large series of bandages, and next to
the body was a corroded woven cloth.
The corrosion, says Prof. Smith,
was presumptive evl: ence that some
material, probably crude natron, was
applied to the surface of the body,
with a view to Its pretervatlon, and
he has thus been able to trace to a
higher antiquity than had previously
been done, the uso of this method for
preserving the body of tho dead.
They Were Really Moving.
He had bad Intimate acquaintance
with the content of several flagons
ere he went aboard one of those sur
face cars In Drooklyn In which the
"ads" revolve, that all who sit may
"Shay," ho said confidentially, as he
nudged his neighbor, while gazing at
tho advertisements of talcum powder,
soap, dandruff cure and what not as
they passed before him "shay, m
fren'. are them thing movln', or am
I seeln' thing?"
Assured that they were really mov
ing he heaved a sigh of great relief,
looked at the signs with a softer eye,
and then dozed off Into a peaceful
"I fear I have mada a mistake."

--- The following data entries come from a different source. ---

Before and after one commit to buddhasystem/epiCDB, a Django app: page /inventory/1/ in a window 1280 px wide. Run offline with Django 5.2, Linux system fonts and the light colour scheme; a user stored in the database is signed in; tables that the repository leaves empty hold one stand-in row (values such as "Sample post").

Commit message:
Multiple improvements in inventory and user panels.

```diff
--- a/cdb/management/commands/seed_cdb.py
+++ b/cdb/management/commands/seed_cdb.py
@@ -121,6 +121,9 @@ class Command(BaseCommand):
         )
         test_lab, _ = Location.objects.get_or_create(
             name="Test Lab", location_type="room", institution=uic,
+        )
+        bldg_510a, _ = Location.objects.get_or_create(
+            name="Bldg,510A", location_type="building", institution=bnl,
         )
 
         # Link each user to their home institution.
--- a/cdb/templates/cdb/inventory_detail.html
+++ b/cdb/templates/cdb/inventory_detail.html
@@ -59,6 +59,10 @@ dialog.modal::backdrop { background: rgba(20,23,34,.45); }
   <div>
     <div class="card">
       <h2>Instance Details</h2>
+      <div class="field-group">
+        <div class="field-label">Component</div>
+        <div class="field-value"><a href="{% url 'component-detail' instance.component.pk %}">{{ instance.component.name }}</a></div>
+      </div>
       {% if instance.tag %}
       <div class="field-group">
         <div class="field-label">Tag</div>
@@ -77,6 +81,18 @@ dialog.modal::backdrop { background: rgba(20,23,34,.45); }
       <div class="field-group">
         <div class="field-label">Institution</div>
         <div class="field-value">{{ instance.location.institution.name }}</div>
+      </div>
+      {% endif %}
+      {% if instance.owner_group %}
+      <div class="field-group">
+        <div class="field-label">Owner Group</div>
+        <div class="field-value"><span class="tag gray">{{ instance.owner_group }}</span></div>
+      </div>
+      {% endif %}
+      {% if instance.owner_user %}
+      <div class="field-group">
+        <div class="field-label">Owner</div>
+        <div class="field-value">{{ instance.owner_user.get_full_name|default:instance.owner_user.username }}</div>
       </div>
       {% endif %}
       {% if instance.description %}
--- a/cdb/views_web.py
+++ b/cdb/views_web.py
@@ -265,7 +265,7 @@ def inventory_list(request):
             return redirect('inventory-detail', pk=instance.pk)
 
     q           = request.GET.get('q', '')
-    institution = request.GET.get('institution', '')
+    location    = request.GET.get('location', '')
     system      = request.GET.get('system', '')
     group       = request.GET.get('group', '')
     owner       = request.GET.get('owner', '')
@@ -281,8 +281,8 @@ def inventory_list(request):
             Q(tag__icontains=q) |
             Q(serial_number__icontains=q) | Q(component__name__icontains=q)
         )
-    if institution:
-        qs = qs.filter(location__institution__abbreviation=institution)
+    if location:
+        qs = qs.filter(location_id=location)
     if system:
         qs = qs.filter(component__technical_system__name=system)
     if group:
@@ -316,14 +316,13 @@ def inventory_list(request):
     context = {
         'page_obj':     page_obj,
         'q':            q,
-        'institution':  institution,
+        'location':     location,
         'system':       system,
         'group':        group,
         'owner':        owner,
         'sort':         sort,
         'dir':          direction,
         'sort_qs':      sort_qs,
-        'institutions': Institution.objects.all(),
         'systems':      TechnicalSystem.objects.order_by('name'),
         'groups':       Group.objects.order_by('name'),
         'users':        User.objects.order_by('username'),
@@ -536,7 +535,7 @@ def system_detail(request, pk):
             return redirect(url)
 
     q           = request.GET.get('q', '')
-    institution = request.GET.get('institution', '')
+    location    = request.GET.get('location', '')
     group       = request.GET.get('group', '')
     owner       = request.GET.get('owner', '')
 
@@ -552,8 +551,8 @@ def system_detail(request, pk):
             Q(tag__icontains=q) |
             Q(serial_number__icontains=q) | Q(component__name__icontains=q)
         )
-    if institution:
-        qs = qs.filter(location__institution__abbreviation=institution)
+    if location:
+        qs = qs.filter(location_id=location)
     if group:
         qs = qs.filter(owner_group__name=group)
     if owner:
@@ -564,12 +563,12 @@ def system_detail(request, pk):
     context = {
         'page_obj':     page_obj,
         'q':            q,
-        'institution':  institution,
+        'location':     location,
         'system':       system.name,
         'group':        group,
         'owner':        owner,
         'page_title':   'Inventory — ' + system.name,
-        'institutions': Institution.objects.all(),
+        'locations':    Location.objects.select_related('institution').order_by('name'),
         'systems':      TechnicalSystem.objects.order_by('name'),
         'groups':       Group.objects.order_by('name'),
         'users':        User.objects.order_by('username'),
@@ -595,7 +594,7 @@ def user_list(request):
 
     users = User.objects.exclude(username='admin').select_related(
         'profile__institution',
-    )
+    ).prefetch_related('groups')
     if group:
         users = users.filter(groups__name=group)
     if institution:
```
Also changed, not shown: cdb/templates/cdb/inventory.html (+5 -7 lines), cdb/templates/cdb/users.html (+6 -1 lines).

"He proposed tn a taxlcab. The
minute I accepted be paid the bill and
we cot' out and walked."